Analysts predicted more than a dozen crashes could occur - or roughly one every two or three years.
Despite this, the Federal Aviation Administration (FAA) did not ground the aircraft until after a second crash five months later.
FAA chief Steve Dickson said the agency had made a mistake in its oversight.
The FAA risk assessment was revealed during a congressional hearing on Wednesday.

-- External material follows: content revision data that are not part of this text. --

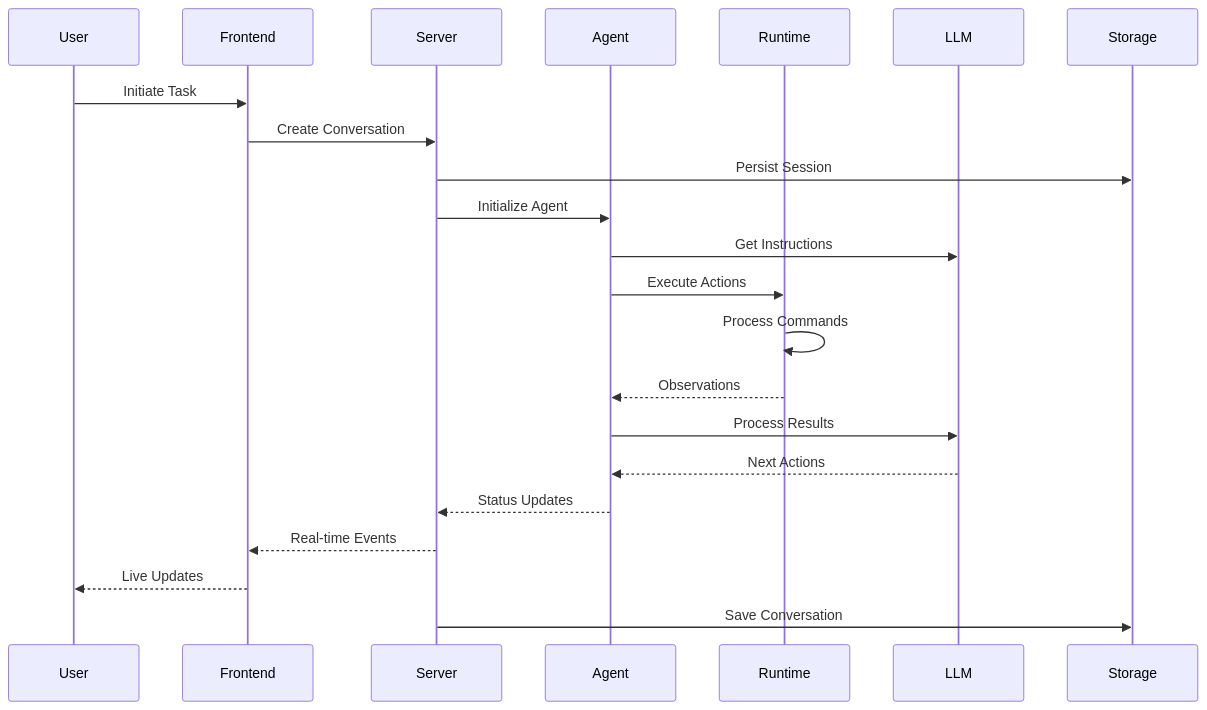
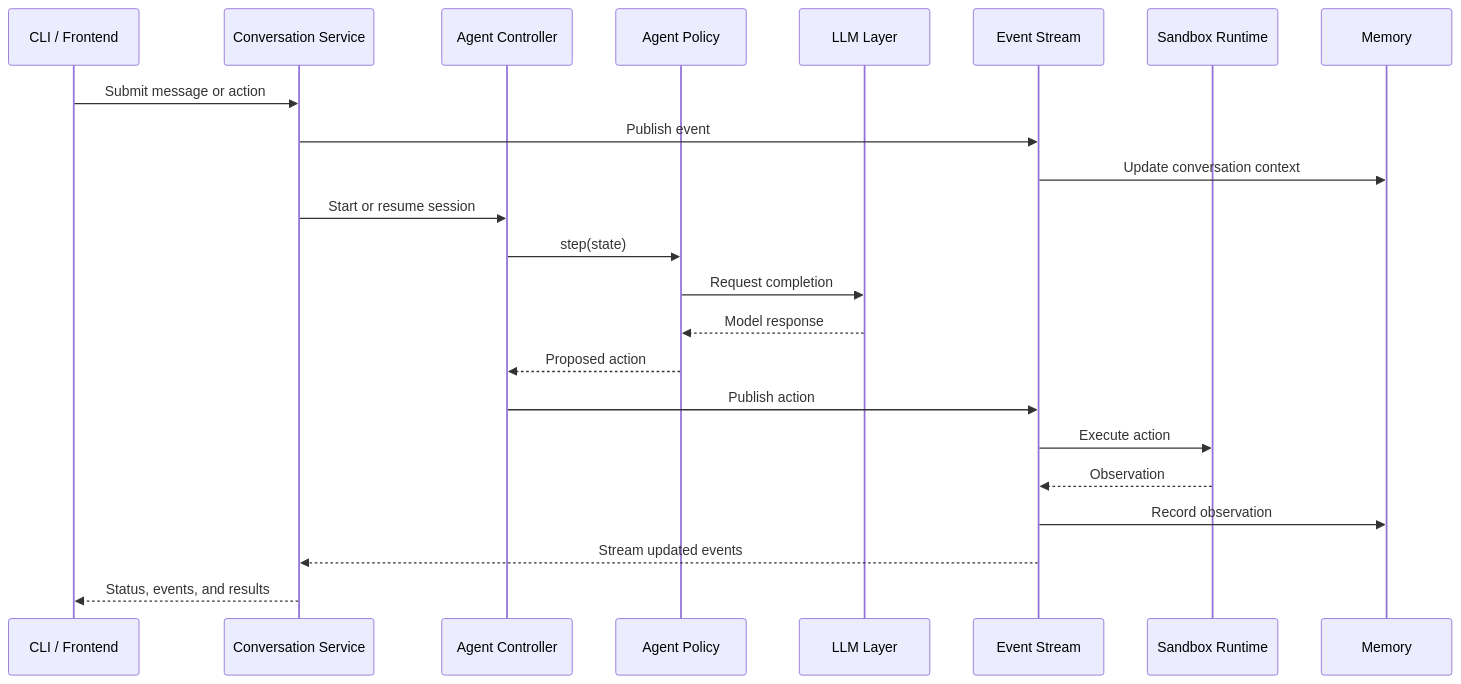
Before and after one commit to FSoft-AI4Code/codewiki-demo: the second of 3 diagrams in docs/All-Hands-AI--OpenHands-docs/overview.md, drawn with Mermaid. The commit also changed other lines of this file and 1767 other files, not shown here.

````diff
--- a/docs/All-Hands-AI--OpenHands-docs/overview.md
+++ b/docs/All-Hands-AI--OpenHands-docs/overview.md
@@ -110,25 +54,26 @@
 ```mermaid
 sequenceDiagram
-    participant User
-    participant Frontend
-    participant Server
-    participant Agent
-    participant Runtime
-    participant LLM
-    participant Storage
-    
-    User->>Frontend: Initiate Task
-    Frontend->>Server: Create Conversation
-    Server->>Storage: Persist Session
-    Server->>Agent: Initialize Agent
-    Agent->>LLM: Get Instructions
-    Agent->>Runtime: Execute Actions
-    Runtime->>Runtime: Process Commands
-    Runtime-->>Agent: Observations
-    Agent->>LLM: Process Results
-    LLM-->>Agent: Next Actions
-    Agent-->>Server: Status Updates
-    Server-->>Frontend: Real-time Events
-    Frontend-->>User: Live Updates
-    Server->>Storage: Save Conversation
+    participant Client as CLI / Frontend
+    participant Server as Conversation Service
+    participant Controller as Agent Controller
+    participant Agent as Agent Policy
+    participant LLM as LLM Layer
+    participant Stream as Event Stream
+    participant Runtime as Sandbox Runtime
+    participant Memory as Memory
+
+    Client->>Server: Submit message or action
+    Server->>Stream: Publish event
+    Stream->>Memory: Update conversation context
+    Server->>Controller: Start or resume session
+    Controller->>Agent: step(state)
+    Agent->>LLM: Request completion
+    LLM-->>Agent: Model response
+    Agent-->>Controller: Proposed action
+    Controller->>Stream: Publish action
+    Stream->>Runtime: Execute action
+    Runtime-->>Stream: Observation
+    Stream->>Memory: Record observation
+    Stream-->>Server: Stream updated events
+    Server-->>Client: Status, events, and results
 ```
````
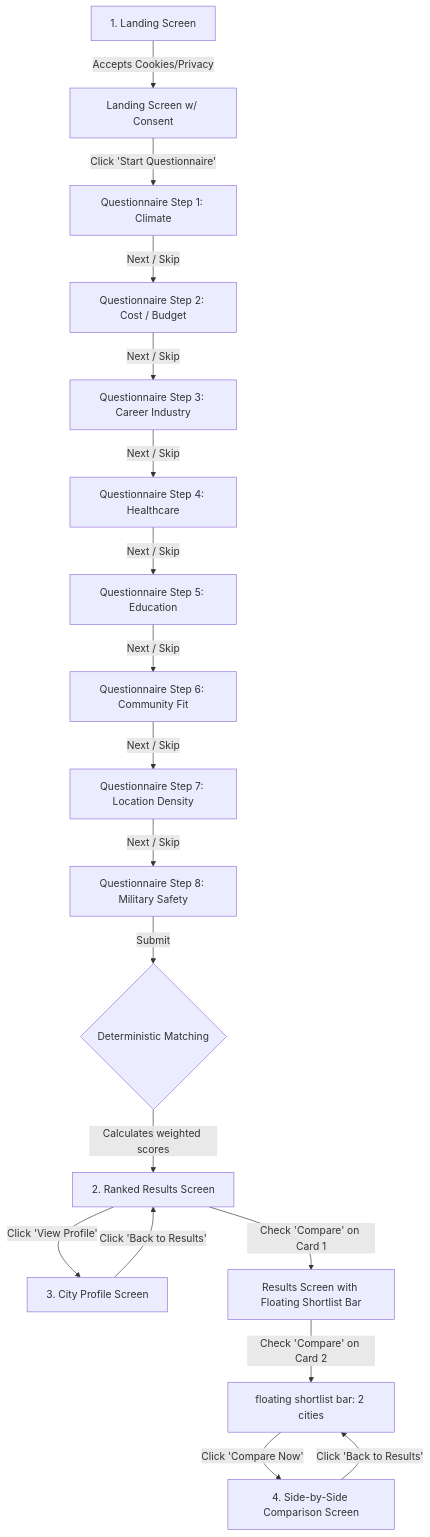
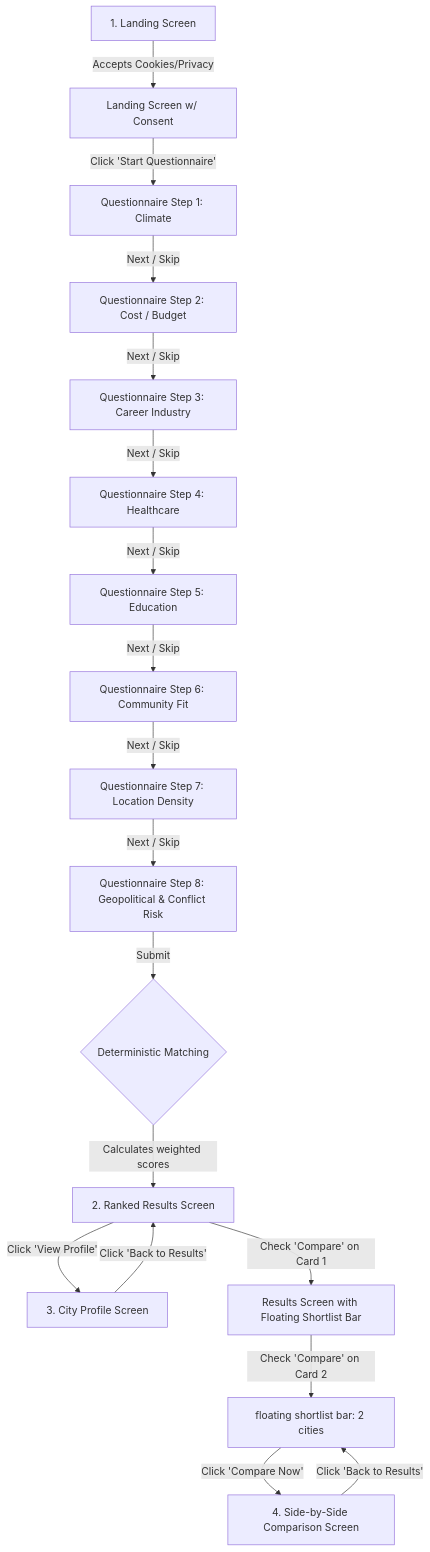
Before and after one commit to availlogic/relocate_wise: the diagram in docs/User-Flows.md, drawn with Mermaid. The commit also changed other lines of this file and 15 other files, not shown here.

````diff
--- a/docs/User-Flows.md
+++ b/docs/User-Flows.md
@@ -23,23 +24,23 @@
 ```mermaid
 graph TD
     Landing[1. Landing Screen] --> |Accepts Cookies/Privacy| LandingConsent[Landing Screen w/ Consent]
     LandingConsent --> |Click 'Start Questionnaire'| Q1[Questionnaire Step 1: Climate]
     Q1 --> |Next / Skip| Q2[Questionnaire Step 2: Cost / Budget]
     Q2 --> |Next / Skip| Q3[Questionnaire Step 3: Career Industry]
     Q3 --> |Next / Skip| Q4[Questionnaire Step 4: Healthcare]
     Q4 --> |Next / Skip| Q5[Questionnaire Step 5: Education]
     Q5 --> |Next / Skip| Q6[Questionnaire Step 6: Community Fit]
     Q6 --> |Next / Skip| Q7[Questionnaire Step 7: Location Density]
-    Q7 --> |Next / Skip| Q8[Questionnaire Step 8: Military Safety]
+    Q7 --> |Next / Skip| Q8[Questionnaire Step 8: Geopolitical & Conflict Risk]
     Q8 --> |Submit| MatchEngine{Deterministic Matching}
     MatchEngine --> |Calculates weighted scores| Results[2. Ranked Results Screen]
     
     Results --> |Click 'View Profile'| Profile[3. City Profile Screen]
     Profile --> |Click 'Back to Results'| Results
     
     Results --> |Check 'Compare' on Card 1| ResultsShortlist[Results Screen with Floating Shortlist Bar]
     ResultsShortlist --> |Check 'Compare' on Card 2| ResultsShortlist2[floating shortlist bar: 2 cities]
     ResultsShortlist2 --> |Click 'Compare Now'| Comparison[4. Side-by-Side Comparison Screen]
     
     Comparison --> |Click 'Back to Results'| ResultsShortlist2
 ```
````
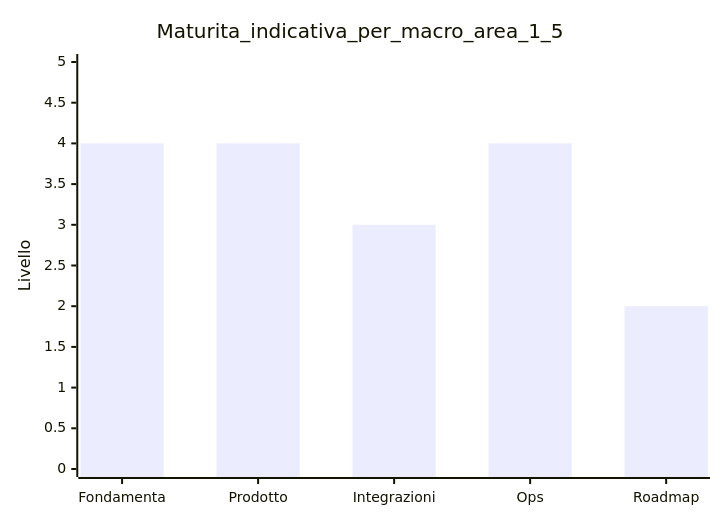
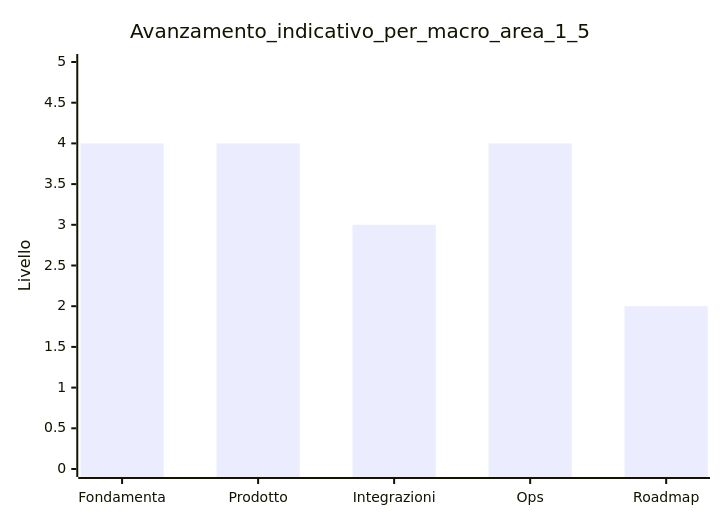
One commit to arch-stefanozanetti/tecma changed the second of 2 diagrams in business/tecma-digital-platform/followup-3.0/docs/executive/03-domain-maturity-matrix.md. Above: the diagram before and after it, drawn with Mermaid. The commit also changed other lines of this file and 11 other files, not shown here.

````diff
--- a/business/tecma-digital-platform/followup-3.0/docs/executive/03-domain-maturity-matrix.md
+++ b/business/tecma-digital-platform/followup-3.0/docs/executive/03-domain-maturity-matrix.md
@@ -30,7 +42,7 @@
 ```mermaid
 xychart-beta
-    title Maturita_indicativa_per_macro_area_1_5
+    title Avanzamento_indicativo_per_macro_area_1_5
     x-axis [Fondamenta, Prodotto, Integrazioni, Ops, Roadmap]
     y-axis "Livello" 0 --> 5
     bar [4, 4, 3, 4, 2]
 ```
````
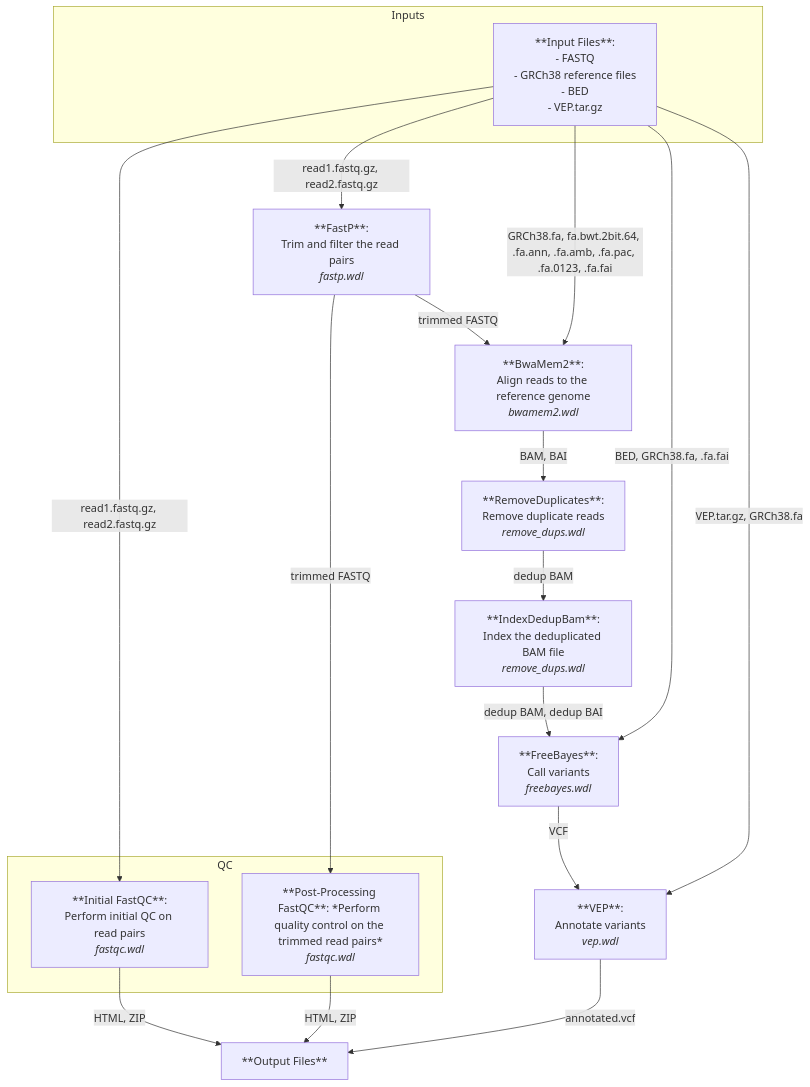
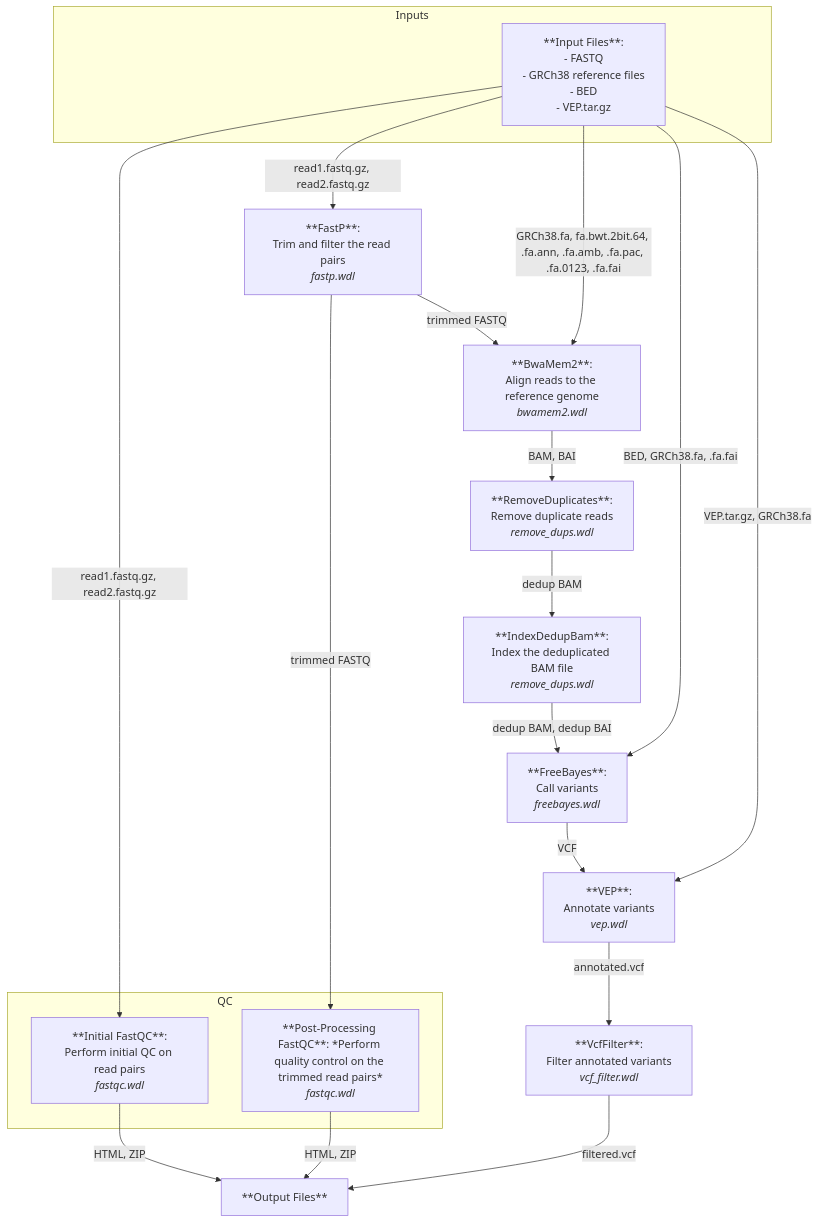
One commit to RobM687/software_mini_project changed the diagram in README.md. Above: the diagram before and after it, drawn with Mermaid. The commit also changed other lines of this file, not shown here.

Commit message:
Updated README to reflect new vcf_filter module, also added installation instructions and break down of inputs/outputs

````diff
--- a/README.md
+++ b/README.md
@@ -12,28 +16,30 @@
 ```mermaid
- graph TD
-    B[**Input Files**: <br>- FASTQ<br>- GRCh38 reference files<br>- BED<br>- VEP.tar.gz]
-    B -->|read1.fastq.gz, read2.fastq.gz| D[**Initial FastQC**:<br>Perform initial QC on read pairs<br><i>fastqc.wdl</i>]
-    B -->|read1.fastq.gz, read2.fastq.gz| E[**FastP**:<br>Trim and filter the read pairs<br><i>fastp.wdl</i>]
-    F[**Post-Processing FastQC**: *Perform quality control on the trimmed read pairs*<br><i>fastqc.wdl</i>]
-    E -->|trimmed FASTQ| F
-    B -->|GRCh38.fa, fa.bwt.2bit.64, .fa.ann, .fa.amb, .fa.pac, .fa.0123, .fa.fai| G[**BwaMem2**:<br>Align reads to the reference genome<br><i>bwamem2.wdl</i>]
-    E -->|trimmed FASTQ| G
-    G -->|BAM, BAI| K[**RemoveDuplicates**:<br>Remove duplicate reads<br><i>remove_dups.wdl</i>]
-    K -->|dedup BAM| L[**IndexDedupBam**:<br>Index the deduplicated BAM file<br><i>remove_dups.wdl</i>]
-    B -->|BED, GRCh38.fa, .fa.fai| H[**FreeBayes**:<br>Call variants<br><i>freebayes.wdl</i>]
-    L -->|dedup BAM, dedup BAI| H
-    B -->|VEP.tar.gz, GRCh38.fa| I[**VEP**:<br>Annotate variants<br><i>vep.wdl</i>]
-    H -->|VCF| I
-    D -->|HTML, ZIP| J
-    F -->|HTML, ZIP| J
-    I -->|annotated.vcf| J[**Output Files**]
+ 
+graph TD
+    A[**Input Files**: <br>- FASTQ<br>- GRCh38 reference files<br>- BED<br>- VEP.tar.gz]
+    A -->|read1.fastq.gz, read2.fastq.gz| B[**Initial FastQC**:<br>Perform initial QC on read pairs<br><i>fastqc.wdl</i>]
+    A -->|read1.fastq.gz, read2.fastq.gz| C[**FastP**:<br>Trim and filter the read pairs<br><i>fastp.wdl</i>]
+    D[**Post-Processing FastQC**: *Perform quality control on the trimmed read pairs*<br><i>fastqc.wdl</i>]
+    C -->|trimmed FASTQ| D
+    A -->|GRCh38.fa, fa.bwt.2bit.64, .fa.ann, .fa.amb, .fa.pac, .fa.0123, .fa.fai| E[**BwaMem2**:<br>Align reads to the reference genome<br><i>bwamem2.wdl</i>]
+    C -->|trimmed FASTQ| E
+    E -->|BAM, BAI| F[**RemoveDuplicates**:<br>Remove duplicate reads<br><i>remove_dups.wdl</i>]
+    F -->|dedup BAM| G[**IndexDedupBam**:<br>Index the deduplicated BAM file<br><i>remove_dups.wdl</i>]
+    A -->|BED, GRCh38.fa, .fa.fai| H[**FreeBayes**:<br>Call variants<br><i>freebayes.wdl</i>]
+    G -->|dedup BAM, dedup BAI| H
+    A -->|VEP.tar.gz, GRCh38.fa| I[**VEP**:<br>Annotate variants<br><i>vep.wdl</i>]
+    H -->|VCF| I
+    I -->|annotated.vcf| J[**VcfFilter**:<br>Filter annotated variants<br><i>vcf_filter.wdl</i>]
+    B -->|HTML, ZIP| K
+    D -->|HTML, ZIP| K
+    J -->|filtered.vcf| K[**Output Files**]
 
-    subgraph Inputs
-        B
-    end
+    subgraph Inputs
+        A
+    end
 
-    subgraph QC
-        D
-        F
-    end 
+    subgraph QC
+        B
+        D
+    end  
 ```
````
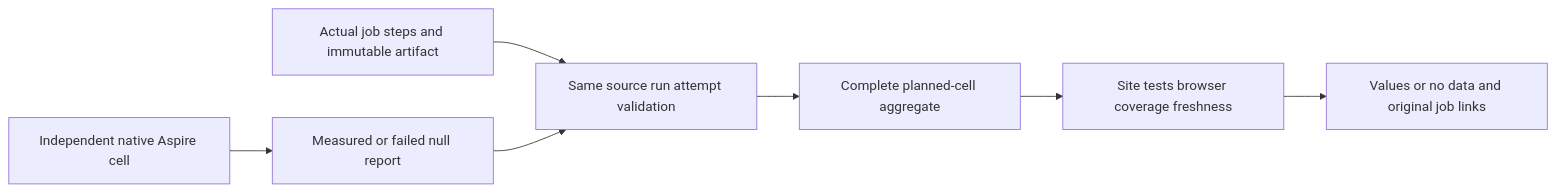
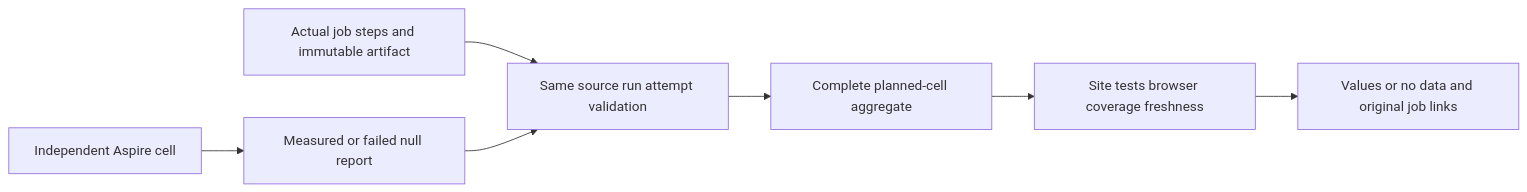
Before and after one commit to managedcode/KeyLoad: diagram 28 of 30 in docs/Architecture.md, drawn with Mermaid. The commit also changed other lines of this file and 9016 other files, not shown here.

````diff
--- a/docs/Architecture.md
+++ b/docs/Architecture.md
@@ -772,9 +781,9 @@
 ```mermaid
 flowchart LR
-  Job[Independent native Aspire cell] --> Result[Measured or failed null report]
+  Job[Independent Aspire cell] --> Result[Measured or failed null report]
   GitHub[Actual job steps and immutable artifact] --> Proof[Same source run attempt validation]
   Result --> Proof
   Proof --> Aggregate[Complete planned-cell aggregate]
   Aggregate --> Qualification[Site tests browser coverage freshness]
   Qualification --> Site[Values or no data and original job links]
 ```
````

Lawmakers are investigating Boeing following fatal 737 Max crashes in Indonesia and Ethiopia, which together killed 346 people.
Officials have identified an automated control system in the 737 Max 8, known as MCAS, as a factor in both accidents.
Boeing has said the system, which relied on a single sensor, received erroneous data, which led it to override pilot commands and push the aircraft downwards.
The FAA's investigation of the October Indonesia crash called for Boeing to redesign its system, warning of a risk of more than a dozen crashes over the 45-year lifetime of the roughly 4,800 737 Max planes in service.
Regulators also issued an alert to airlines, but the agency did not ground the aircraft until after the 10 March Ethiopia crash, several days after action by other countries.
"Was a mistake made?" asked Democrat congressman Henry Johnson.
"Obviously the result was not satisfactory," said Mr Dickson, who was put in charge of the FAA in the summer, after the accidents.
In response to later questions, he admitted the agency had made a mistake at some point in the process.